Records contained in a dataset:

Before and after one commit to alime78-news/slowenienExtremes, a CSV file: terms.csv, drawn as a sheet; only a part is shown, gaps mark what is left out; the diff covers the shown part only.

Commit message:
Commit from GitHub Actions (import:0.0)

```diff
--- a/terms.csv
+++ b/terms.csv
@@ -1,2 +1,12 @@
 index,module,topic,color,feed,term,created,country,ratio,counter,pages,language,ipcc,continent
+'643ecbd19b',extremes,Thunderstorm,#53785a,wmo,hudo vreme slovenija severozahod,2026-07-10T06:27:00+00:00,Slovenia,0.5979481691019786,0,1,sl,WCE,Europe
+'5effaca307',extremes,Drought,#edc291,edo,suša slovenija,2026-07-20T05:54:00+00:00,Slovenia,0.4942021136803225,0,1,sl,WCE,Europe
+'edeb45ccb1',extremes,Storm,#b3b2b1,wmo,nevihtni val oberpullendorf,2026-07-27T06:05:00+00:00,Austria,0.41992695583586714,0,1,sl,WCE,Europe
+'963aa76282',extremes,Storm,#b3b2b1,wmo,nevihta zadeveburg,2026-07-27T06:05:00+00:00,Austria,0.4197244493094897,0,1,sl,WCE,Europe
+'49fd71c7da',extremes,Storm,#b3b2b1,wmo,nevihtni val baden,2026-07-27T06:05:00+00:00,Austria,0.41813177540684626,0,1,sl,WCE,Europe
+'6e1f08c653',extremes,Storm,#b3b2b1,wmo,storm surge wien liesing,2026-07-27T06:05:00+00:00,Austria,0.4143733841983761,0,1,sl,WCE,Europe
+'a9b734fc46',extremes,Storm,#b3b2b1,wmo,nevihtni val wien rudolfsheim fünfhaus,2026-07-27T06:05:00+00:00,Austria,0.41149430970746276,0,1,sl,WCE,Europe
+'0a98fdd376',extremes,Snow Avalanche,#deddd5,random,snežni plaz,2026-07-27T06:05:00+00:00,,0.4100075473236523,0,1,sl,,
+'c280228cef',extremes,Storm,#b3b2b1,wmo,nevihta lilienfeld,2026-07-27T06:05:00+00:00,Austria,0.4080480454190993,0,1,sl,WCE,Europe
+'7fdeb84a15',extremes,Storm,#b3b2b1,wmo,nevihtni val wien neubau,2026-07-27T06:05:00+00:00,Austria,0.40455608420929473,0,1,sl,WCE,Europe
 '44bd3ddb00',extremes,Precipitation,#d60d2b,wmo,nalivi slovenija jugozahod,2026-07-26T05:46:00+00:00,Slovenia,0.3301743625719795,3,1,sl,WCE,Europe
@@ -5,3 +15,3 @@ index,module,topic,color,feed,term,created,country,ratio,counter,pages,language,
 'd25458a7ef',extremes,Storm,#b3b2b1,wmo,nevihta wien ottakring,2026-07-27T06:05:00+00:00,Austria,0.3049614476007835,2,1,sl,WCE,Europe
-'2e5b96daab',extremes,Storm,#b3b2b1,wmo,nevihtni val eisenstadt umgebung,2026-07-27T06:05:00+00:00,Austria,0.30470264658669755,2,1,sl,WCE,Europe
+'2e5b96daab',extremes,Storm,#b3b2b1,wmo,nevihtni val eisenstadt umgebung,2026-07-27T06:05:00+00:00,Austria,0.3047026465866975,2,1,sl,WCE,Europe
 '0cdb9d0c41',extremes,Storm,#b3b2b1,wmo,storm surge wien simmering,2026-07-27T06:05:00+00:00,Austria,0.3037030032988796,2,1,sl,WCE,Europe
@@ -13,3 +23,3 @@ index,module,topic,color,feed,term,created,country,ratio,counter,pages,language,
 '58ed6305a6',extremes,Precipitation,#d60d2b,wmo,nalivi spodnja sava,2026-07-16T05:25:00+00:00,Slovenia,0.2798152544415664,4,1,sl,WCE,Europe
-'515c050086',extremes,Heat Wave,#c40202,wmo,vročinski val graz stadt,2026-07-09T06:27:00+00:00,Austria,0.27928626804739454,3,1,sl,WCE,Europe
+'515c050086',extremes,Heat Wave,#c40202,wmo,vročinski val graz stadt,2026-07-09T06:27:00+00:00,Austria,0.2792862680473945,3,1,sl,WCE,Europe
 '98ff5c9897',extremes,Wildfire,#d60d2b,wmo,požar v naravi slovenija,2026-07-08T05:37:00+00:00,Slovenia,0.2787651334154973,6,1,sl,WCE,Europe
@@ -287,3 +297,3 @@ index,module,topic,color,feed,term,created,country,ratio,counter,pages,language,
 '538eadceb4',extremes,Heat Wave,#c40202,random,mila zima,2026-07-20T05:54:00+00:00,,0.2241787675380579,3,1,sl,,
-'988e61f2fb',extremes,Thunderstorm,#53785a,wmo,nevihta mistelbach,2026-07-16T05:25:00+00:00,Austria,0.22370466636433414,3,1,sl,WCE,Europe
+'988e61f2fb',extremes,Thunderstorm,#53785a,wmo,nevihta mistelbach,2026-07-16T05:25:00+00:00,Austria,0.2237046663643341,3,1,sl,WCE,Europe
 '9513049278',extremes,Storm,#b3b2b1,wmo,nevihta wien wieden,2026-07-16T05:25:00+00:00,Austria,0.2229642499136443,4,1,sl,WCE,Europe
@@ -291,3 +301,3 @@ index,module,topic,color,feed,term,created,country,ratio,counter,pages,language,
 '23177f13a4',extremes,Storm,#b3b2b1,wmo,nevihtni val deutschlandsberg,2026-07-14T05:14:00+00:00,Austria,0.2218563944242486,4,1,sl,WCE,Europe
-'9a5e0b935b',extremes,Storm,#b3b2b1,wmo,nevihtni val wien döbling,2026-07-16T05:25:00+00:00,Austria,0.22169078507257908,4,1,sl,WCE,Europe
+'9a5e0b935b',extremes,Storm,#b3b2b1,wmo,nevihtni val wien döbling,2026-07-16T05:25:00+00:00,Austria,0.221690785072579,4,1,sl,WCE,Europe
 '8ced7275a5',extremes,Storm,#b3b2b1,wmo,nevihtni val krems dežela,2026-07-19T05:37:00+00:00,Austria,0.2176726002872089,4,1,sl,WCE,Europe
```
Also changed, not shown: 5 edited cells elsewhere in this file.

==

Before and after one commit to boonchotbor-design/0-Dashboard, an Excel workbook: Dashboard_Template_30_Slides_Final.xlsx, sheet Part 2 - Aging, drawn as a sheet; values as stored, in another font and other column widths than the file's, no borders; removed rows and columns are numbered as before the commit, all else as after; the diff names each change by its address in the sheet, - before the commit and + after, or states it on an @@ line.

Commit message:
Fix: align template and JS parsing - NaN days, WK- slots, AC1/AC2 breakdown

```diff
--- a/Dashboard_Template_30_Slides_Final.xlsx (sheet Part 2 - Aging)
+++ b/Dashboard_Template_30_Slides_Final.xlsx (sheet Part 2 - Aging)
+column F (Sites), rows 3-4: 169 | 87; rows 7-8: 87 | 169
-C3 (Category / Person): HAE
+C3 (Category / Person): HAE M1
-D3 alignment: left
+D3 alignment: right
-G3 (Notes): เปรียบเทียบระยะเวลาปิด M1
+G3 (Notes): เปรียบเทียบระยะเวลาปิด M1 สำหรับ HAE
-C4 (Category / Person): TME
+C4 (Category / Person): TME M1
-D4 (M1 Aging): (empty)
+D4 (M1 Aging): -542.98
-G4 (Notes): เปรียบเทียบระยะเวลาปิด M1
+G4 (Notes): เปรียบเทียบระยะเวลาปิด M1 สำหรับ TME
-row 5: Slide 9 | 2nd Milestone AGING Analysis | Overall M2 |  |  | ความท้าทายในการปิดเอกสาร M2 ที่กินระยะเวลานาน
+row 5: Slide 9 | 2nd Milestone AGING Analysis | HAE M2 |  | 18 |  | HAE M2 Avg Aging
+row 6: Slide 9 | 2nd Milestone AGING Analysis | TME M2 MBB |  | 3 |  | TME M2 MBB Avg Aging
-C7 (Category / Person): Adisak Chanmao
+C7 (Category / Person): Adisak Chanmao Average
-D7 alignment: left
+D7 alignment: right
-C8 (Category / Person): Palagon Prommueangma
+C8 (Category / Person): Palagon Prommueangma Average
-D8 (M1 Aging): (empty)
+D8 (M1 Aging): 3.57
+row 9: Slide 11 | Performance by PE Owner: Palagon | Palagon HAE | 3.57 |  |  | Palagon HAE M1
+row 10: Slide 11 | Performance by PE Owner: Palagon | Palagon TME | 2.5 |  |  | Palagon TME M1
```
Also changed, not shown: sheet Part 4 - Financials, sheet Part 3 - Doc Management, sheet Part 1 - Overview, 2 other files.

PROBLEM STATEMENT> Write down only how many lines of the entries above include the word "Person".

RESPONSE FOR THIS EXERCISE> 8